EXERCISE DESCRIPTION> Please write each record out again word for word.

*** DATA FOR THIS EXERCISE ***

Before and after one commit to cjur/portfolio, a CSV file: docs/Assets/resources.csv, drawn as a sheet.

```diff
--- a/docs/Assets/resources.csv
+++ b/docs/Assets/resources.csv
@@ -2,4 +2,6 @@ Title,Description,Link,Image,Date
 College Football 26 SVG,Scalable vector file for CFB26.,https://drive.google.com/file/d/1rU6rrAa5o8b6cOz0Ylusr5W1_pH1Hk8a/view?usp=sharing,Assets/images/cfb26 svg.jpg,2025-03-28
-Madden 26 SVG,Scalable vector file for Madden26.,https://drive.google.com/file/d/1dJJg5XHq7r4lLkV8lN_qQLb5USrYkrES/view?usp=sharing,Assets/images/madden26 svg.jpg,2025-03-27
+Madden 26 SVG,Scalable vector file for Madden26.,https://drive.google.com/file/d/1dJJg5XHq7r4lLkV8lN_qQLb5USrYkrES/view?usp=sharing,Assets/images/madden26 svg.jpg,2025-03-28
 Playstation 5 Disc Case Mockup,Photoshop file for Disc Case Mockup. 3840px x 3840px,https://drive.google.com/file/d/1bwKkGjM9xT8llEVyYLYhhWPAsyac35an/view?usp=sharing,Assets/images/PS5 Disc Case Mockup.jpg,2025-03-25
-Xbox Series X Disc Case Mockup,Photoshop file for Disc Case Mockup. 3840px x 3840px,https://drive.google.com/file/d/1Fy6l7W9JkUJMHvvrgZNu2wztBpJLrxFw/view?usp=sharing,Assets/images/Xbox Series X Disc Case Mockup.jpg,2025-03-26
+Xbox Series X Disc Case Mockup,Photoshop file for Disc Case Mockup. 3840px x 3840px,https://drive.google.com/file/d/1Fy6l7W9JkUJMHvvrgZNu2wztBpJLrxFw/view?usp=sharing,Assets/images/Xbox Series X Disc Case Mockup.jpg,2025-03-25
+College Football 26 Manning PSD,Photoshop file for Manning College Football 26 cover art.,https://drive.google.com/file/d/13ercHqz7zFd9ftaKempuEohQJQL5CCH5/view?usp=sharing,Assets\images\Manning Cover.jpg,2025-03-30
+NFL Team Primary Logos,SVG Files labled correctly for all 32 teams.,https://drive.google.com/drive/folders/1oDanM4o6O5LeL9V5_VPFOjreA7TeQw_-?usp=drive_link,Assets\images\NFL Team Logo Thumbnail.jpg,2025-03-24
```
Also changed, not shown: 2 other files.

*** End of DATA FOR THIS EXERCISE ***

TASK RESPONSE>
Before and after one commit to cjur/portfolio, a CSV file: docs/Assets/resources.csv, drawn as a sheet.

```diff
--- a/docs/Assets/resources.csv
+++ b/docs/Assets/resources.csv
@@ -2,4 +2,6 @@ Title,Description,Link,Image,Date
 College Football 26 SVG,Scalable vector file for CFB26.,https://drive.google.com/file/d/1rU6rrAa5o8b6cOz0Ylusr5W1_pH1Hk8a/view?usp=sharing,Assets/images/cfb26 svg.jpg,2025-03-28
-Madden 26 SVG,Scalable vector file for Madden26.,https://drive.google.com/file/d/1dJJg5XHq7r4lLkV8lN_qQLb5USrYkrES/view?usp=sharing,Assets/images/madden26 svg.jpg,2025-03-27
+Madden 26 SVG,Scalable vector file for Madden26.,https://drive.google.com/file/d/1dJJg5XHq7r4lLkV8lN_qQLb5USrYkrES/view?usp=sharing,Assets/images/madden26 svg.jpg,2025-03-28
 Playstation 5 Disc Case Mockup,Photoshop file for Disc Case Mockup. 3840px x 3840px,https://drive.google.com/file/d/1bwKkGjM9xT8llEVyYLYhhWPAsyac35an/view?usp=sharing,Assets/images/PS5 Disc Case Mockup.jpg,2025-03-25
-Xbox Series X Disc Case Mockup,Photoshop file for Disc Case Mockup. 3840px x 3840px,https://drive.google.com/file/d/1Fy6l7W9JkUJMHvvrgZNu2wztBpJLrxFw/view?usp=sharing,Assets/images/Xbox Series X Disc Case Mockup.jpg,2025-03-26
+Xbox Series X Disc Case Mockup,Photoshop file for Disc Case Mockup. 3840px x 3840px,https://drive.google.com/file/d/1Fy6l7W9JkUJMHvvrgZNu2wztBpJLrxFw/view?usp=sharing,Assets/images/Xbox Series X Disc Case Mockup.jpg,2025-03-25
+College Football 26 Manning PSD,Photoshop file for Manning College Football 26 cover art.,https://drive.google.com/file/d/13ercHqz7zFd9ftaKempuEohQJQL5CCH5/view?usp=sharing,Assets\images\Manning Cover.jpg,2025-03-30
+NFL Team Primary Logos,SVG Files labled correctly for all 32 teams.,https://drive.google.com/drive/folders/1oDanM4o6O5LeL9V5_VPFOjreA7TeQw_-?usp=drive_link,Assets\images\NFL Team Logo Thumbnail.jpg,2025-03-24
```
Also changed, not shown: 2 other files.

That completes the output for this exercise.